§ **What needs to be done**:
Pick out all lines in the listing holding the string "true" and copy them.

#### Supplied information ####

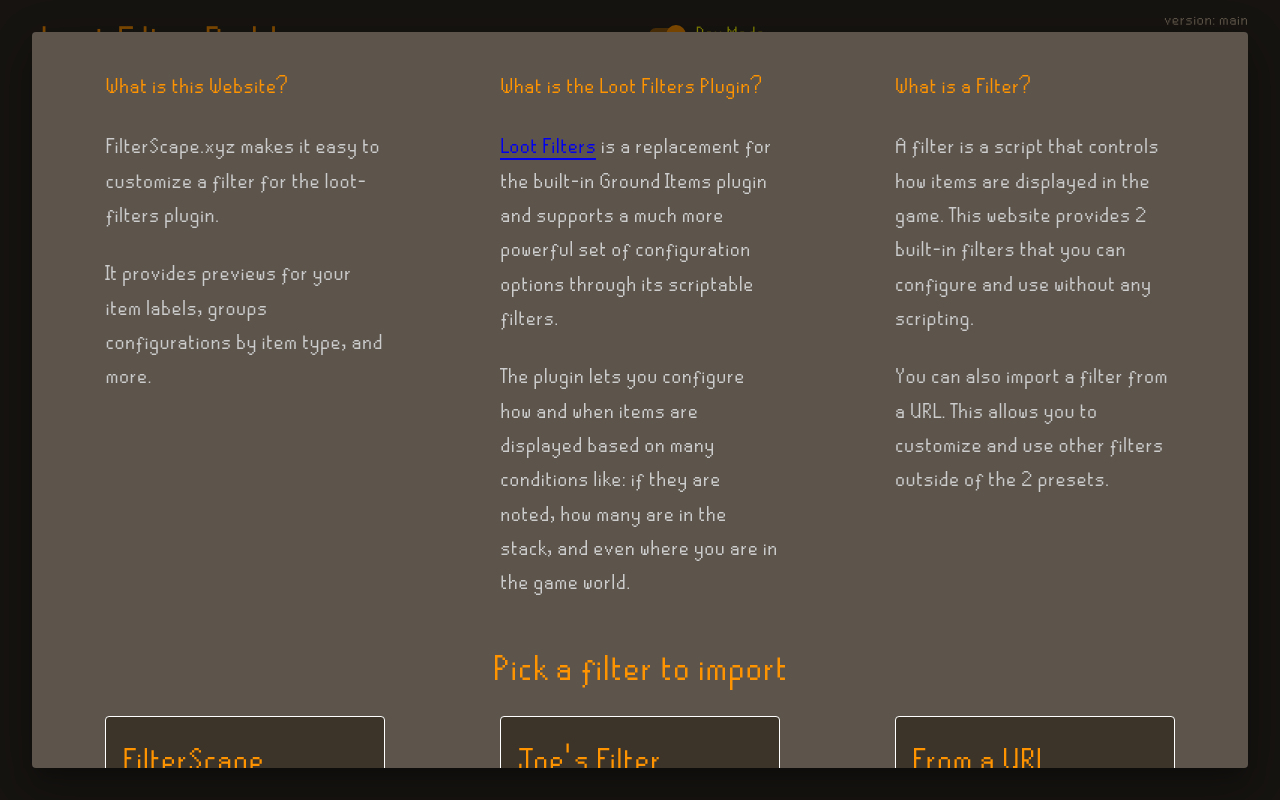
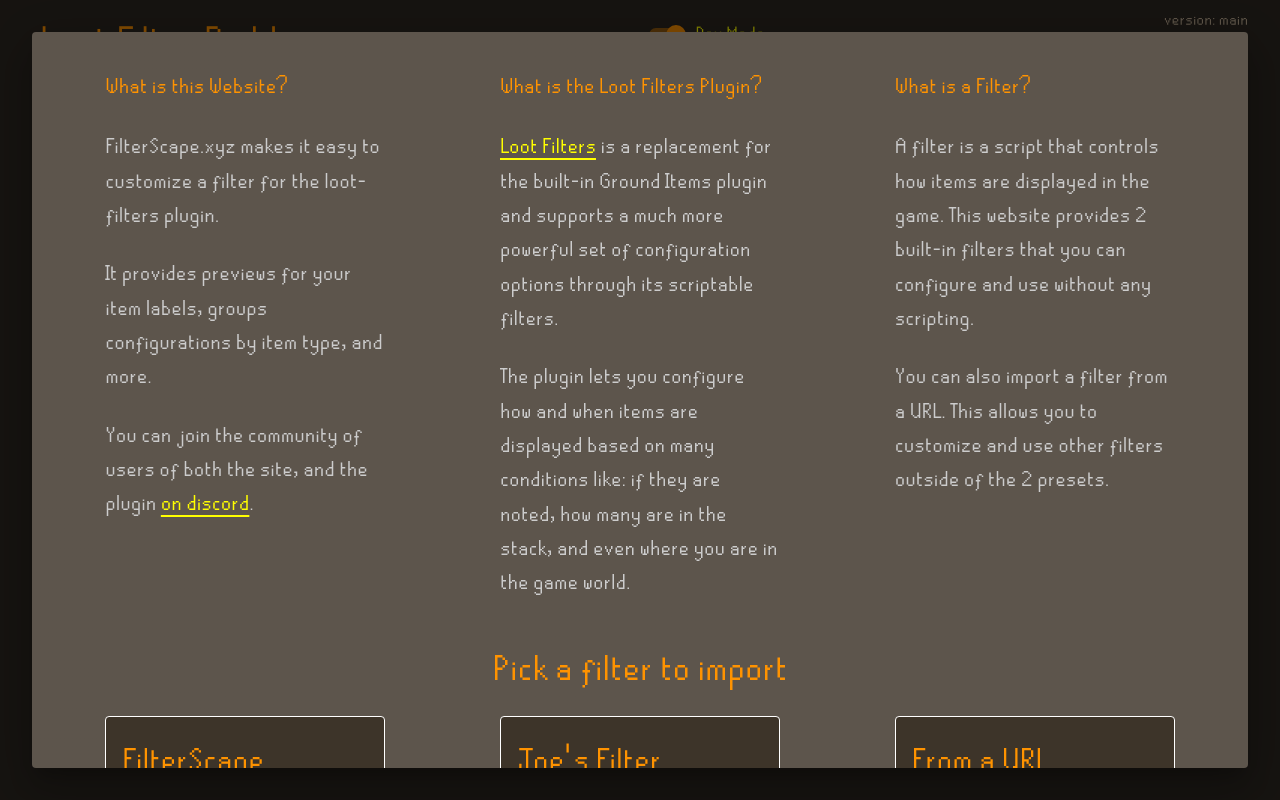
Before and after one commit to kutweer/loot-filters-ui, a React app: page / in a window 1280 px wide. Built offline with nearby package versions, Linux system fonts and the light colour scheme.

Commit message:
tweak dev docs

```diff
--- a/src/components/ImportFilterDialog.tsx
+++ b/src/components/ImportFilterDialog.tsx
@@ -129,6 +129,14 @@ export const ImportFilterDialog: React.FC<ImportFilterDialogProps> = ({
                             <p>
                                 It provides previews for your item labels,
                                 groups configurations by item type, and more.
+                            </p>
+                            <p>
+                                You can join the community of users of both the
+                                site, and the plugin{' '}
+                                <a href="https://discord.gg/ESbA28wPnt">
+                                    on discord
+                                </a>
+                                .
                             </p>
                         </Typography>
                     </Grid2>
@@ -338,9 +346,6 @@ export const ImportFilterDialog: React.FC<ImportFilterDialogProps> = ({
                     <Grid2 size={1} />
                     <Grid2 size={3}>
                         <Card variant="outlined">
-                            <CardActionArea
-                                onClick={() => setShowURLImportOptions(true)}
-                            >
                             <CardContent>
                                 <Typography
                                     variant="h6"
@@ -356,11 +361,27 @@ export const ImportFilterDialog: React.FC<ImportFilterDialogProps> = ({
                                         fontSize: '24px',
                                     }}
                                 >
-                                        Import a filter from a pastebin,
-                                        raw.githubusercontent.com url etc.
+                                    Import a filter from a pastebin or github
+                                    url. Documentation about writing and
+                                    importing filters on the website can be
+                                    found{' '}
+                                    <a href="https://github.com/Kaqemeex/loot-filters-ui/tree/main/module-system-docs/modular-filters-book">
+                                        on GitHub
+                                    </a>
+                                    .
                                 </Typography>
                             </CardContent>
-                            </CardActionArea>
+                            <CardActions>
+                                <Button
+                                    size="small"
+                                    color="secondary"
+                                    onClick={(e) => {
+                                        setShowURLImportOptions(true)
+                                    }}
+                                >
+                                    Import from Url
+                                </Button>
+                            </CardActions>
                         </Card>
                     </Grid2>
                 </Grid2>
--- a/src/styles/styles.css
+++ b/src/styles/styles.css
@@ -28,6 +28,10 @@ body {
     background-color: var(--color-rs-dark-brown);
 }
 
+a {
+    color: var(--color-rs-yellow);
+}
+
 .unset-color-picker {
     background-color: #000;
     background-image:
```
Lines whose indentation alone changed are shown as unchanged.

####

§ **Solution to the problem**:
-                                onClick={() => setShowURLImportOptions(true)}
+                                        setShowURLImportOptions(true)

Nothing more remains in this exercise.